Detected change data
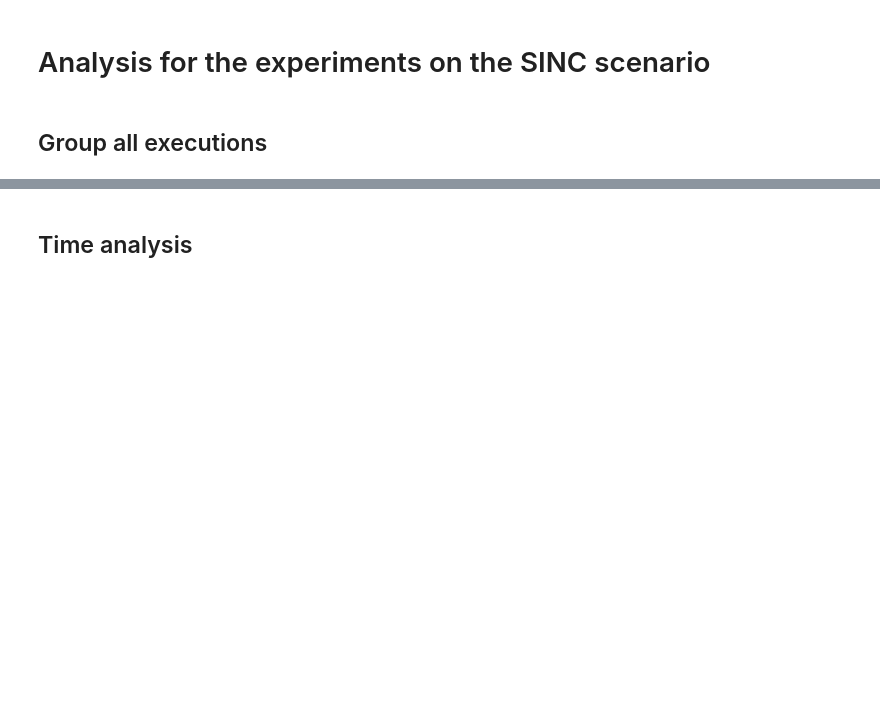
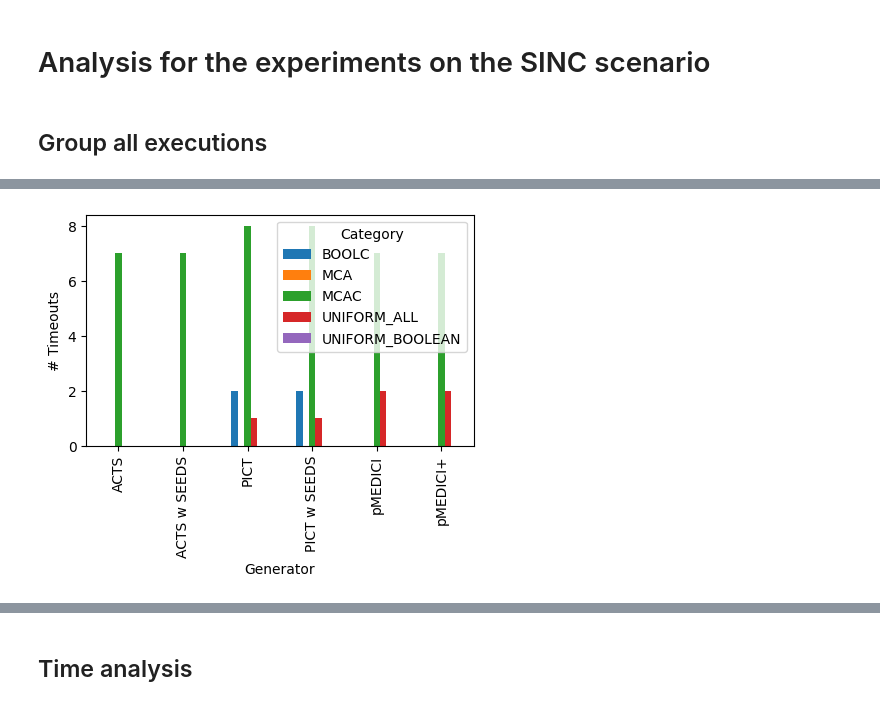
Before and after one commit to fmselab/ct-tools, a Jupyter notebook: IncrementalCitGeneration/experiments/AnalysisExperimentsSINC.ipynb, the cells around one changed output, grey strips where cells are left out. Saved outputs shown, nothing was run; the diff lists cells and outputs as text; code cells hidden in the pictures; blank space fills up the shorter version.

```diff
--- a/IncrementalCitGeneration/experiments/AnalysisExperimentsSINC.ipynb
+++ b/IncrementalCitGeneration/experiments/AnalysisExperimentsSINC.ipynb
@@ -40,3 +40,31 @@ pMEDICI+          12
+# %%
+timeouts = dfFiltered[dfFiltered['TSTime'] == -1].groupby(['Generator', 'ModelName']).agg({'TSTime':'count'}).reset_index()
+categories = ['BOOLC', 'MCA', 'MCAC', 'UNIFORM_ALL', 'UNIFORM_BOOLEAN']
+generator = timeouts['Generator'].unique()
+# Define, starting from timeouts and categories, a new dataframe having three colunns: Generator, Category (matching the ModelName with the category), and Count
+dfTimeouts = pd.DataFrame(columns=['Generator', 'Category', 'Count'])
+for g in generator:
+    for c in categories:
+        count = 0
+        for index, row in timeouts.iterrows():
+            if row['Generator'] == g and (c + "_") in row['ModelName']:
+                count = count + 1
+        dfTimeouts.loc[len(dfTimeouts)] = [g, c, count]
+
+# Plot dfTimeouts in a single Histogram having on the x-axis the generator and on the y-axis the number of timeouts, and using a serie for each category
+fig, ax = plt.subplots()
+dfTimeouts.pivot(index='Generator', columns='Category', values='Count').plot(kind='bar', stacked=False, ax=ax)
+ax.set_ylabel('# Timeouts')
+ax.set_xlabel('Generator')
+ax.set_title('')
+plt.suptitle('')
+# Set the figure size
+fig = plt.gcf()
+fig.set_size_inches(5, 3)
+# Export the figure in PDF
+plt.savefig("pictures/SINC_Timeouts.pdf", bbox_inches='tight')
+# %% [output]
+[figure, added]
 # %%
 # Set all timeouts (TSTime = -1) to TSTime = 300001 and with Size = MAX Size
 dfFiltered.loc[dfFiltered['TSTime'] == -1, 'TSSize'] = 100000
```
Also changed, not shown: parts of 6 cells of this notebook, 3 other files.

### WORK REQUEST
Copy the records word for word, leaving no picture in the copy.

### WRITTEN ANSWER
Before and after one commit to fmselab/ct-tools, a Jupyter notebook: IncrementalCitGeneration/experiments/AnalysisExperimentsSINC.ipynb, the cells around one changed output, grey strips where cells are left out. Saved outputs shown, nothing was run; the diff lists cells and outputs as text; code cells hidden in the pictures; blank space fills up the shorter version.

```diff
--- a/IncrementalCitGeneration/experiments/AnalysisExperimentsSINC.ipynb
+++ b/IncrementalCitGeneration/experiments/AnalysisExperimentsSINC.ipynb
@@ -40,3 +40,31 @@ pMEDICI+          12
+# %%
+timeouts = dfFiltered[dfFiltered['TSTime'] == -1].groupby(['Generator', 'ModelName']).agg({'TSTime':'count'}).reset_index()
+categories = ['BOOLC', 'MCA', 'MCAC', 'UNIFORM_ALL', 'UNIFORM_BOOLEAN']
+generator = timeouts['Generator'].unique()
+# Define, starting from timeouts and categories, a new dataframe having three colunns: Generator, Category (matching the ModelName with the category), and Count
+dfTimeouts = pd.DataFrame(columns=['Generator', 'Category', 'Count'])
+for g in generator:
+    for c in categories:
+        count = 0
+        for index, row in timeouts.iterrows():
+            if row['Generator'] == g and (c + "_") in row['ModelName']:
+                count = count + 1
+        dfTimeouts.loc[len(dfTimeouts)] = [g, c, count]
+
+# Plot dfTimeouts in a single Histogram having on the x-axis the generator and on the y-axis the number of timeouts, and using a serie for each category
+fig, ax = plt.subplots()
+dfTimeouts.pivot(index='Generator', columns='Category', values='Count').plot(kind='bar', stacked=False, ax=ax)
+ax.set_ylabel('# Timeouts')
+ax.set_xlabel('Generator')
+ax.set_title('')
+plt.suptitle('')
+# Set the figure size
+fig = plt.gcf()
+fig.set_size_inches(5, 3)
+# Export the figure in PDF
+plt.savefig("pictures/SINC_Timeouts.pdf", bbox_inches='tight')
+# %% [output]
+[figure, added]
 # %%
 # Set all timeouts (TSTime = -1) to TSTime = 300001 and with Size = MAX Size
 dfFiltered.loc[dfFiltered['TSTime'] == -1, 'TSSize'] = 100000
```
Also changed, not shown: parts of 6 cells of this notebook, 3 other files.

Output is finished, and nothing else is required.